WORK INSTRUCTIONS »
All the lines below should appear again unchanged, though their pictures should not.

DATA FOR REVIEW »
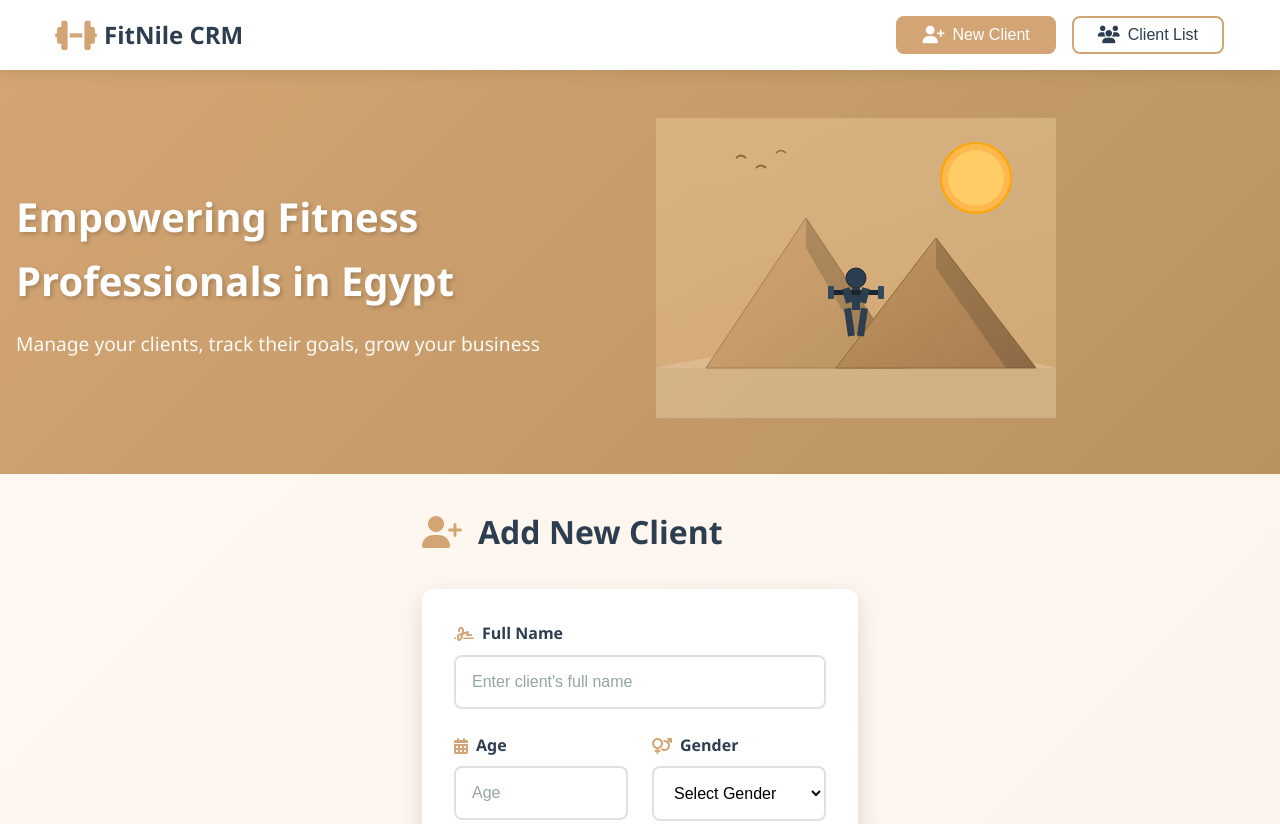
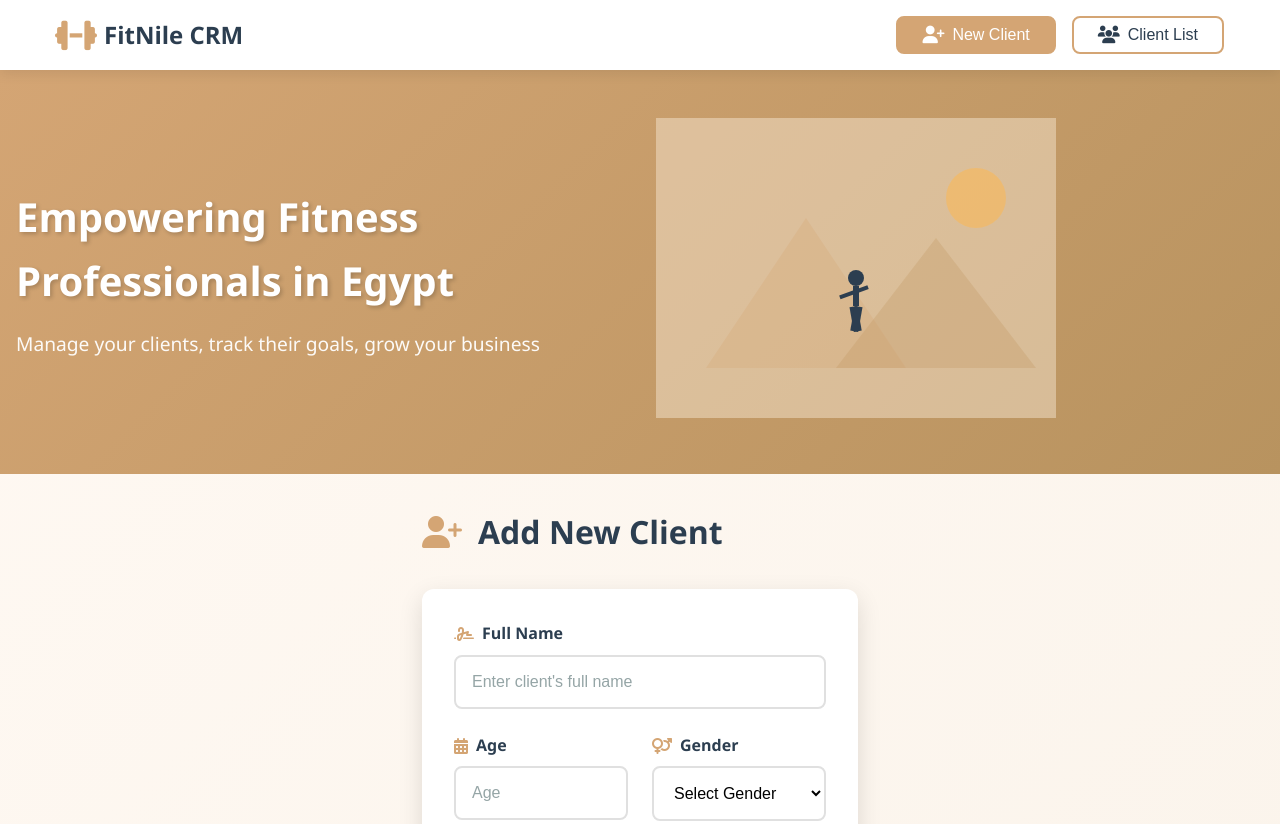
Before and after one commit to youssef-S-Elmahdy/fitcrm, a plain HTML site: page index.html in a window 1280 px wide. Shown: the top 824 px of the page. Drawn offline with Linux system fonts and the light colour scheme.

Commit message:
Updated index.html

```diff
--- a/index.html
+++ b/index.html
@@ -37,66 +37,21 @@
         </div>
         <div class="hero-image">
             <svg viewBox="0 0 400 300" xmlns="http://www.w3.org/2000/svg">
-                <!-- Background gradient -->
-                <defs>
-                    <linearGradient id="skyGradient" x1="0%" y1="0%" x2="0%" y2="100%">
-                        <stop offset="0%" style="stop-color:#FFE4B5;stop-opacity:1" />
-                        <stop offset="100%" style="stop-color:#FFD4A3;stop-opacity:1" />
-                    </linearGradient>
-                    <linearGradient id="pyramidGradient1" x1="0%" y1="0%" x2="100%" y2="100%">
-                        <stop offset="0%" style="stop-color:#D4A574;stop-opacity:1" />
-                        <stop offset="100%" style="stop-color:#B8935F;stop-opacity:1" />
-                    </linearGradient>
-                    <linearGradient id="pyramidGradient2" x1="0%" y1="0%" x2="100%" y2="100%">
-                        <stop offset="0%" style="stop-color:#C19660;stop-opacity:1" />
-                        <stop offset="100%" style="stop-color:#A67C52;stop-opacity:1" />
-                    </linearGradient>
-                </defs>
-
-                <!-- Sky background -->
-                <rect x="0" y="0" width="400" height="250" fill="url(#skyGradient)" opacity="0.3"/>
-
-                <!-- Desert ground -->
-                <ellipse cx="200" cy="280" rx="250" ry="50" fill="#E6C9A8" opacity="0.5"/>
-
-                <!-- Great Pyramid (left) -->
-                <polygon points="50,250 150,100 250,250" fill="url(#pyramidGradient1)" stroke="#A67C52" stroke-width="1"/>
-                <!-- Pyramid shadow -->
-                <polygon points="150,100 250,250 220,250 150,130" fill="#000000" opacity="0.15"/>
-
-                <!-- Second Pyramid (right) -->
-                <polygon points="180,250 280,120 380,250" fill="url(#pyramidGradient2)" stroke="#8B6938" stroke-width="1"/>
-                <!-- Pyramid shadow -->
-                <polygon points="280,120 380,250 350,250 280,150" fill="#000000" opacity="0.15"/>
-
+                <!-- Light background -->
+                <rect x="0" y="0" width="400" height="300" fill="#FFF5E6" opacity="0.4"/>
+                <!-- Pyramids silhouette -->
+                <polygon points="50,250 150,100 250,250" fill="#D4A574" opacity="0.3"/>
+                <polygon points="180,250 280,120 380,250" fill="#C19660" opacity="0.3"/>
                 <!-- Sun -->
-                <circle cx="320" cy="60" r="35" fill="#FFB84D" stroke="#FFA500" stroke-width="2"/>
-                <circle cx="320" cy="60" r="28" fill="#FFCC66"/>
-
-                <!-- Person exercising with weights -->
+                <circle cx="320" cy="80" r="30" fill="#FFB84D" opacity="0.5"/>
+                <!-- Person exercising -->
                 <g transform="translate(200, 180)">
-                    <!-- Head -->
-                    <circle cx="0" cy="-20" r="10" fill="#2C3E50" stroke="#1A252F" stroke-width="1"/>
-                    <!-- Body -->
-                    <rect x="-4" y="-10" width="8" height="22" fill="#2C3E50"/>
-                    <!-- Arms holding barbell -->
-                    <rect x="-25" y="-8" width="50" height="5" fill="#1A252F" rx="2"/>
-                    <!-- Weight plates -->
-                    <rect x="-28" y="-12" width="6" height="13" fill="#34495E" rx="1"/>
-                    <rect x="22" y="-12" width="6" height="13" fill="#34495E" rx="1"/>
-                    <!-- Left arm -->
-                    <rect x="-12" y="-10" width="8" height="15" fill="#2C3E50" transform="rotate(-15 -8 -2)"/>
-                    <!-- Right arm -->
-                    <rect x="4" y="-10" width="8" height="15" fill="#2C3E50" transform="rotate(15 8 -2)"/>
-                    <!-- Legs -->
-                    <rect x="-10" y="10" width="7" height="28" fill="#2C3E50" transform="rotate(-8 -6 24)"/>
-                    <rect x="3" y="10" width="7" height="28" fill="#2C3E50" transform="rotate(8 6 24)"/>
+                    <circle cx="0" cy="-20" r="8" fill="#2C3E50"/>
+                    <rect x="-3" y="-12" width="6" height="20" fill="#2C3E50"/>
+                    <rect x="-15" y="-8" width="30" height="4" fill="#2C3E50" transform="rotate(-20)"/>
+                    <rect x="-8" y="8" width="8" height="25" fill="#2C3E50" transform="rotate(-10)"/>
+                    <rect x="0" y="8" width="8" height="25" fill="#2C3E50" transform="rotate(10)"/>
                 </g>
-
-                <!-- Small details - birds in sky -->
-                <path d="M 80 40 Q 85 35, 90 40" stroke="#8B6938" stroke-width="2" fill="none"/>
-                <path d="M 100 50 Q 105 45, 110 50" stroke="#8B6938" stroke-width="2" fill="none"/>
-                <path d="M 120 35 Q 125 30, 130 35" stroke="#8B6938" stroke-width="1.5" fill="none"/>
             </svg>
         </div>
     </div>
```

YOUR SOLUTION »
Before and after one commit to youssef-S-Elmahdy/fitcrm, a plain HTML site: page index.html in a window 1280 px wide. Shown: the top 824 px of the page. Drawn offline with Linux system fonts and the light colour scheme.

Commit message:
Updated index.html

```diff
--- a/index.html
+++ b/index.html
@@ -37,66 +37,21 @@
         </div>
         <div class="hero-image">
             <svg viewBox="0 0 400 300" xmlns="http://www.w3.org/2000/svg">
-                <!-- Background gradient -->
-                <defs>
-                    <linearGradient id="skyGradient" x1="0%" y1="0%" x2="0%" y2="100%">
-                        <stop offset="0%" style="stop-color:#FFE4B5;stop-opacity:1" />
-                        <stop offset="100%" style="stop-color:#FFD4A3;stop-opacity:1" />
-                    </linearGradient>
-                    <linearGradient id="pyramidGradient1" x1="0%" y1="0%" x2="100%" y2="100%">
-                        <stop offset="0%" style="stop-color:#D4A574;stop-opacity:1" />
-                        <stop offset="100%" style="stop-color:#B8935F;stop-opacity:1" />
-                    </linearGradient>
-                    <linearGradient id="pyramidGradient2" x1="0%" y1="0%" x2="100%" y2="100%">
-                        <stop offset="0%" style="stop-color:#C19660;stop-opacity:1" />
-                        <stop offset="100%" style="stop-color:#A67C52;stop-opacity:1" />
-                    </linearGradient>
-                </defs>
-
-                <!-- Sky background -->
-                <rect x="0" y="0" width="400" height="250" fill="url(#skyGradient)" opacity="0.3"/>
-
-                <!-- Desert ground -->
-                <ellipse cx="200" cy="280" rx="250" ry="50" fill="#E6C9A8" opacity="0.5"/>
-
-                <!-- Great Pyramid (left) -->
-                <polygon points="50,250 150,100 250,250" fill="url(#pyramidGradient1)" stroke="#A67C52" stroke-width="1"/>
-                <!-- Pyramid shadow -->
-                <polygon points="150,100 250,250 220,250 150,130" fill="#000000" opacity="0.15"/>
-
-                <!-- Second Pyramid (right) -->
-                <polygon points="180,250 280,120 380,250" fill="url(#pyramidGradient2)" stroke="#8B6938" stroke-width="1"/>
-                <!-- Pyramid shadow -->
-                <polygon points="280,120 380,250 350,250 280,150" fill="#000000" opacity="0.15"/>
-
+                <!-- Light background -->
+                <rect x="0" y="0" width="400" height="300" fill="#FFF5E6" opacity="0.4"/>
+                <!-- Pyramids silhouette -->
+                <polygon points="50,250 150,100 250,250" fill="#D4A574" opacity="0.3"/>
+                <polygon points="180,250 280,120 380,250" fill="#C19660" opacity="0.3"/>
                 <!-- Sun -->
-                <circle cx="320" cy="60" r="35" fill="#FFB84D" stroke="#FFA500" stroke-width="2"/>
-                <circle cx="320" cy="60" r="28" fill="#FFCC66"/>
-
-                <!-- Person exercising with weights -->
+                <circle cx="320" cy="80" r="30" fill="#FFB84D" opacity="0.5"/>
+                <!-- Person exercising -->
                 <g transform="translate(200, 180)">
-                    <!-- Head -->
-                    <circle cx="0" cy="-20" r="10" fill="#2C3E50" stroke="#1A252F" stroke-width="1"/>
-                    <!-- Body -->
-                    <rect x="-4" y="-10" width="8" height="22" fill="#2C3E50"/>
-                    <!-- Arms holding barbell -->
-                    <rect x="-25" y="-8" width="50" height="5" fill="#1A252F" rx="2"/>
-                    <!-- Weight plates -->
-                    <rect x="-28" y="-12" width="6" height="13" fill="#34495E" rx="1"/>
-                    <rect x="22" y="-12" width="6" height="13" fill="#34495E" rx="1"/>
-                    <!-- Left arm -->
-                    <rect x="-12" y="-10" width="8" height="15" fill="#2C3E50" transform="rotate(-15 -8 -2)"/>
-                    <!-- Right arm -->
-                    <rect x="4" y="-10" width="8" height="15" fill="#2C3E50" transform="rotate(15 8 -2)"/>
-                    <!-- Legs -->
-                    <rect x="-10" y="10" width="7" height="28" fill="#2C3E50" transform="rotate(-8 -6 24)"/>
-                    <rect x="3" y="10" width="7" height="28" fill="#2C3E50" transform="rotate(8 6 24)"/>
+                    <circle cx="0" cy="-20" r="8" fill="#2C3E50"/>
+                    <rect x="-3" y="-12" width="6" height="20" fill="#2C3E50"/>
+                    <rect x="-15" y="-8" width="30" height="4" fill="#2C3E50" transform="rotate(-20)"/>
+                    <rect x="-8" y="8" width="8" height="25" fill="#2C3E50" transform="rotate(-10)"/>
+                    <rect x="0" y="8" width="8" height="25" fill="#2C3E50" transform="rotate(10)"/>
                 </g>
-
-                <!-- Small details - birds in sky -->
-                <path d="M 80 40 Q 85 35, 90 40" stroke="#8B6938" stroke-width="2" fill="none"/>
-                <path d="M 100 50 Q 105 45, 110 50" stroke="#8B6938" stroke-width="2" fill="none"/>
-                <path d="M 120 35 Q 125 30, 130 35" stroke="#8B6938" stroke-width="1.5" fill="none"/>
             </svg>
         </div>
     </div>
```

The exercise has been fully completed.